Monday, June 29, 2020
Two areas of weakness for the 2019-20 Kansas men’s basketball team figure to be much improved during the 2020-21 season, KU coach Bill Self said recently.
And a couple of newcomers could be the biggest reason why.
Despite their 28-3 record, the presence of All-Americans Udoka Azubuike and Devon Dotson and their status as the team to beat heading into the postseason, last season’s Jayhawks occasionally struggled offensively in transition and late in the shot clock.
“We had to manufacture points,” Self said during a special edition of his “Hawk Talk” radio show last week. “We weren’t great at that.”
Because the Jayhawks so rarely worked their possessions to the final seconds of the shot clock, the transition issue was a much bigger deal.
From opening night through the end of the season, the Jayhawks never looked fully comfortable when they got out on the break.
According to hoop-math.com, which defines a transition basket as one that comes in the first 10 seconds of the shot clock following a steal, defensive rebound or opponent field goal, the Jayhawks scored in transition just 27.9% of the time last season.

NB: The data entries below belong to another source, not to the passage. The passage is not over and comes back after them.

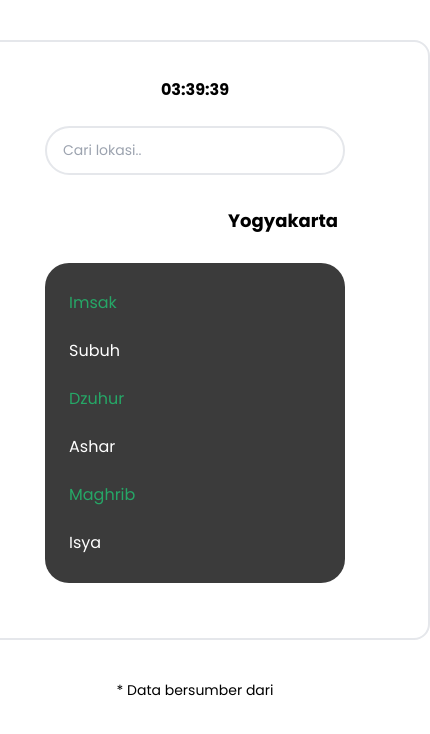
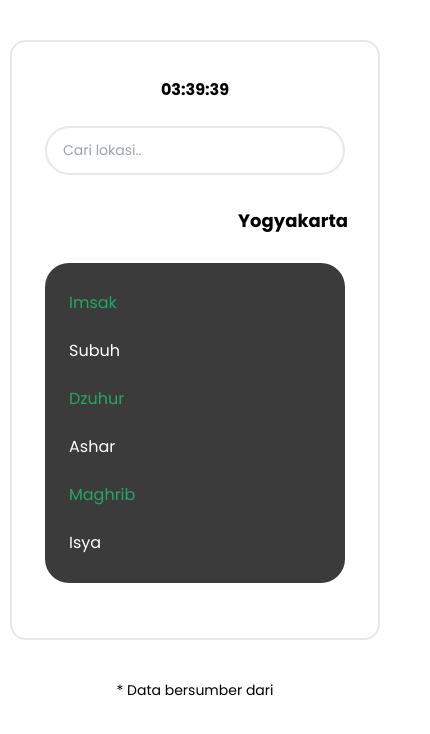
Before and after one commit to rezalastana/react-jadwal-shalat, a React (Create React App) app: page / in a window 390 px wide. Shown: the top 734 px of the page, 430 px wide, since content can reach past the window. Built offline with nearby package versions, Linux system fonts and the light colour scheme; no server answers.

Commit message:
fix:mobile look

```diff
--- a/src/App.js
+++ b/src/App.js
@@ -81,7 +81,7 @@ function App() {
         <div className="flex flex-col gap-5 justify-center items-center rounded-xl font-poppins md:h-screen mt-5">
             {/* card */}
             {/* bg-[url('./assets/masjid-2.jpeg')] */}
-            <div className="w-[470px] h-[600px] rounded-2xl p-5 bg-cover m-5 border-2">
+            <div className="w-[370px] md:w-[500px] h-[600px] rounded-2xl p-5 m-5 border-2">
                 <div className="flex flex-col w-full items-center gap-3">
                     {/* TIME */}
                     <h2 className="mt-4">
@@ -114,7 +114,7 @@ function App() {
 
                         <input type="submit" value="" />
                     </form>
-                    <div className="w-full flex justify-between px-[70px] text-[#e3e6e3] mt-5">
+                    <div className="w-full flex justify-between px-[10px] md:px-[70px] text-[#e3e6e3] mt-5">
                         <div>
                             {/* use namaIndo untuk menampilkan hari */}
                             <div>
```
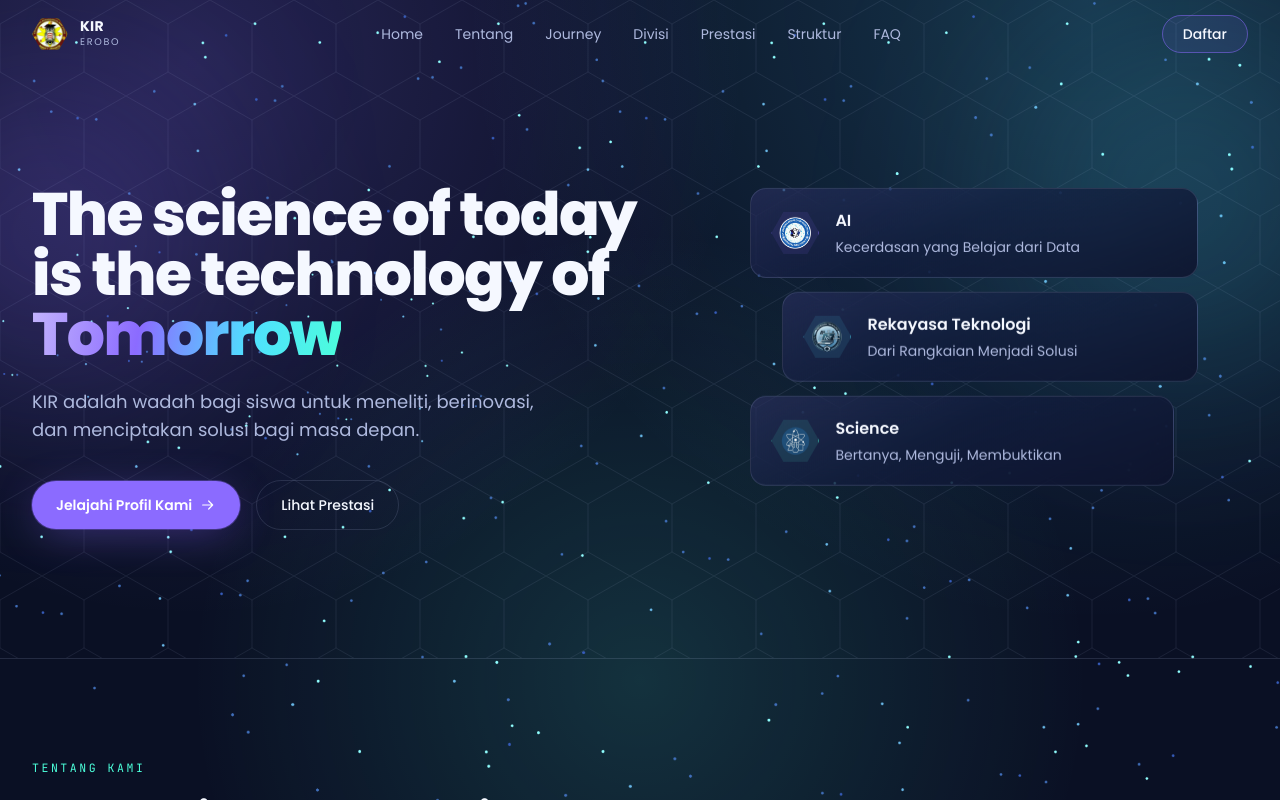
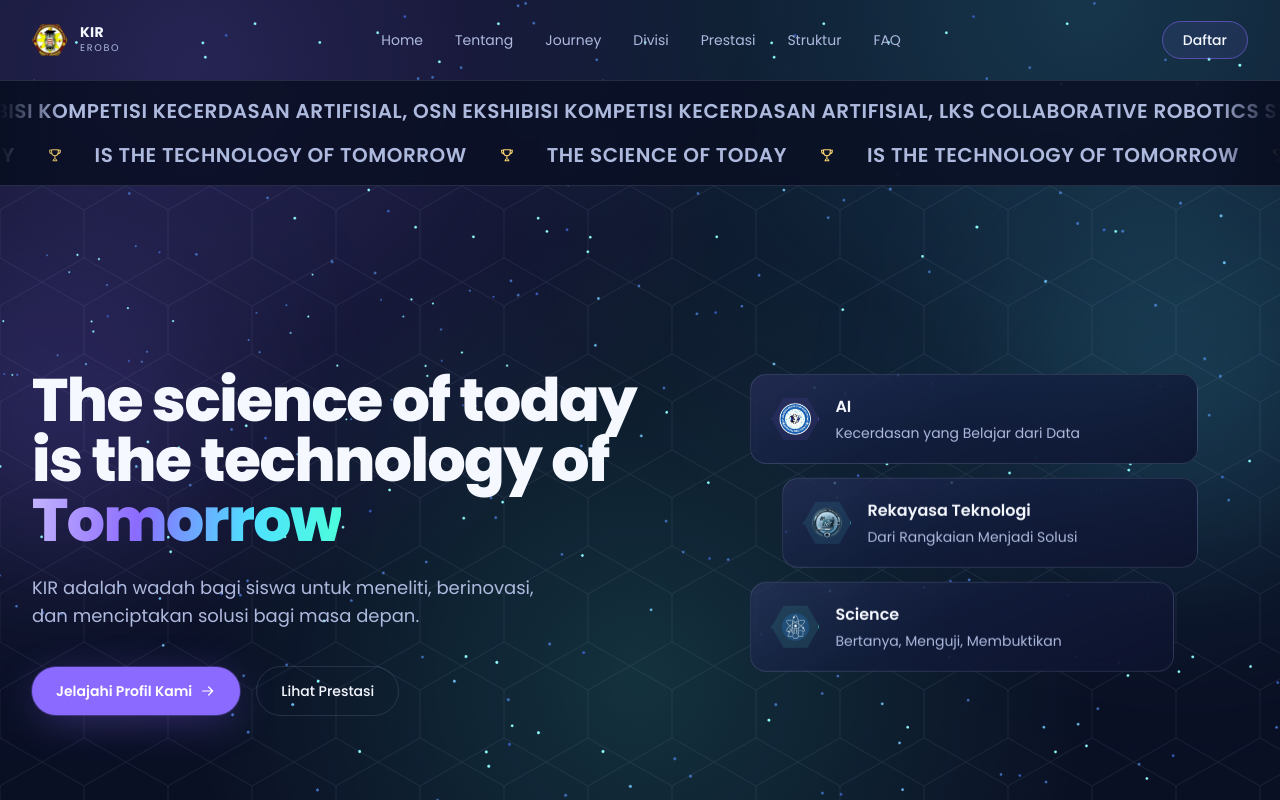
Before and after one commit to erobokir/web-kir-erobo, a Next.js app: page / in a window 1280 px wide. Shown: the top 800 px of the page. Built offline with nearby package versions, Linux system fonts and the light colour scheme.

Commit message:
update marquee

```diff
--- a/src/app/globals.css
+++ b/src/app/globals.css
@@ -90,3 +90,61 @@ body {
     scroll-behavior: auto !important;
   }
 }
+@keyframes marquee {
+  from {
+    transform: translateX(0);
+  }
+  to {
+    transform: translateX(-50%);
+  }
+}
+
+.animate-marquee {
+  animation: marquee 18s linear infinite;
+}
+
+.animate-marquee-reverse {
+  animation: marquee 18s linear infinite reverse;
+}
+
+@media (min-width: 640px) {
+  .animate-marquee {
+    animation-duration: 30s;
+  }
+  .animate-marquee-reverse {
+    animation-duration: 30s;
+  }
+}
+
+.marquee-pause:hover .animate-marquee,
+.marquee-pause:hover .animate-marquee-reverse {
+  animation-play-state: paused;
+}
+
+.marquee-fade::before,
+.marquee-fade::after {
+  content: "";
+  position: absolute;
+  top: 0;
+  bottom: 0;
+  width: 2rem;
+  z-index: 10;
+  pointer-events: none;
+}
+
+.marquee-fade::before {
+  left: 0;
+  background: linear-gradient(to right, #0a1024, transparent);
+}
+
+.marquee-fade::after {
+  right: 0;
+  background: linear-gradient(to left, #0a1024, transparent);
+}
+
+@media (min-width: 640px) {
+  .marquee-fade::before,
+  .marquee-fade::after {
+    width: 4rem;
+  }
+}
--- a/src/app/page.tsx
+++ b/src/app/page.tsx
@@ -1,4 +1,6 @@
 import Navbar from "@/components/Navbar";
+import DoubleMarquee from "@/components/Marquee";
+import { MARQUEE_ROW_1, MARQUEE_ROW_2 } from "@/data/content";
 import Hero from "@/components/Hero";
 import About from "@/components/About";
 import JourneyTimeline from "@/components/JourneyTimeline";
@@ -14,6 +16,8 @@ export default function Home() {
   return (
     <>
       <Navbar />
+      <div className="pt-16 sm:pt-20">
+        <DoubleMarquee rowOne={MARQUEE_ROW_1} rowTwo={MARQUEE_ROW_2} />
         <main>
           <Hero />
           <About />
@@ -25,6 +29,7 @@ export default function Home() {
           <Faq />
           <JoinCta />
         </main>
+      </div>
       <Footer />
     </>
   );
--- /dev/null
+++ b/src/components/Marquee.tsx
@@ -0,0 +1,47 @@
+import { IconTrophy } from "@/components/icons";
+import type { MarqueeRow } from "@/types";
+
+interface MarqueeLineProps {
+  items: MarqueeRow;
+  reverse?: boolean;
+}
+
+function MarqueeLine({ items, reverse = false }: MarqueeLineProps) {
+  const content = [...items, ...items];
+
+  return (
+    <div className="relative overflow-hidden">
+      <div
+        className={`flex w-max shrink-0 items-center gap-4 sm:gap-8 ${
+          reverse ? "animate-marquee-reverse" : "animate-marquee"
+        }`}
+      >
+        {content.map((text, i) => (
+          <div key={i} className="flex shrink-0 items-center gap-4 sm:gap-8">
+            <span className="font-display text-xs font-semibold uppercase tracking-wide text-ink-muted sm:text-lg lg:text-xl">
+              {text}
+            </span>
+            <IconTrophy className="h-3 w-3 shrink-0 text-signal-gold sm:h-4 sm:w-4" />
+          </div>
+        ))}
+      </div>
+    </div>
+  );
+}
+
+interface DoubleMarqueeProps {
+  rowOne: MarqueeRow;
+  rowTwo: MarqueeRow;
+  className?: string;
+}
+
+export default function DoubleMarquee({ rowOne, rowTwo, className = "" }: DoubleMarqueeProps) {
+  return (
+    <div
+      className={`marquee-pause marquee-fade sticky top-16 z-40 space-y-2.5 border-y border-space-line bg-space/85 py-2.5 backdrop-blur-md sm:top-20 sm:space-y-4 sm:py-4 ${className}`}
+    >
+      <MarqueeLine items={rowOne} />
+      <MarqueeLine items={rowTwo} reverse />
+    </div>
+  );
+}
--- a/src/components/Navbar.tsx
+++ b/src/components/Navbar.tsx
@@ -41,7 +41,7 @@ export default function Navbar() {
         scrolled ? "bg-space/80 backdrop-blur-md border-b border-space-line" : "bg-transparent"
       }`}
     >
-      <div className="mx-auto flex max-w-7xl items-center justify-between px-5 py-4 sm:px-8">
+      <div className="mx-auto flex max-w-7xl items-center justify-between px-5 h-16 sm:h-20 sm:px-8">
         <a href="#home" className="flex items-center gap-3">
           <span className="relative flex h-9 w-9 items-center justify-center">
             <Image
--- a/src/data/content.ts
+++ b/src/data/content.ts
@@ -4,6 +4,7 @@ import type {
   FaqItem,
   GalleryImage,
   JourneyStep,
+  MarqueeRow,
   NavLink,
   StatItem,
   StructureTier,
@@ -335,3 +336,15 @@ export const FAQ: FaqItem[] = [
       "Kuota terbatas setiap periode. Hubungi kontak di bagian bawah halaman ini untuk info terbaru seputar jadwal dan deadline pendaftaran.",
   },
 ];
+
+export const MARQUEE_ROW_1: MarqueeRow = [
+  "Masuk KIR EROBO berpeluang untuk LKS Ekshibisi Kompetisi Kecerdasan Artifisial, OSN Ekshibisi Kompetisi Kecerdasan Artifisial, LKS Collaborative Robotics System Integration, dan lainnya",
+];
+export const MARQUEE_ROW_2: MarqueeRow = [
+  "THE SCIENCE OF TODAY",
+  "IS THE TECHNOLOGY OF TOMORROW",
+  "THE SCIENCE OF TODAY",
+  "IS THE TECHNOLOGY OF TOMORROW",
+  "THE SCIENCE OF TODAY",
+  "IS THE TECHNOLOGY OF TOMORROW",
+];
--- a/src/types/index.ts
+++ b/src/types/index.ts
@@ -58,3 +58,5 @@ export interface NavLink {
   href: string;
   label: string;
 }
+
+export type MarqueeRow = string[];
```
Also changed, not shown: src/app/layout.tsx (line endings or trailing spaces). Lines whose indentation alone changed are shown as unchanged.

Part of that was the offensive game plan of wanting to play through Azubuike as often as possible. But a fair percentage of KU’s turnovers came in transition.
“If we didn’t have a layup, we screwed it up,” Self said.
Time, familiarity and added repetitions all will go a long way toward solving the transition woes. And the addition of freshman Bryce Thompson and junior college transfer Tyon Grant-Foster could make a major difference when the shot clock starts winding down.
“That’s one area that we should be better in, just because of Bryce and Tyon’s ability to create separation and get their own (shots),” Self said.
Point guard Devon Dotson was the only player on the 2019-20 roster who reliably did that a year ago. But most of Dotson’s ability to create for himself came from driving hard to the rim and finishing a layup or drawing a foul and not from creating space on the perimeter with the dribble.
Junior Marcus Garrett played a similar style as Dotson, and sophomore Ochai Agbaji showed flashes of being able to create his own shot but also appeared timid at times.
“We had more shot clock violations this year,” Self said. “Usually, hey, just shoot it. Devonte’ (Graham) wouldn’t have had a problem getting it up. Or Svi (Mykhailiuk). But it was harder for us to create separation so we had a lot of late shot clock violations.”
In all, KU fell victim to 13 shot clock violations in 31 games last season. Nine of those came during Big 12 Conference play and a few of them came at the end of games when the Jayhawks had the game in hand and chose not to run up the score.
One thing that helped even out the impact of the increased violations was the fact that the Kansas defense, which finished the year ranked No. 2 by KenPom.com, forced opponents into 20 shot clock violations.
“I’m not saying that’s what wins,” Self noted. “But that certainly is important in close games and I think (having Thompson and Grant Foster will) be helpful for us next year.”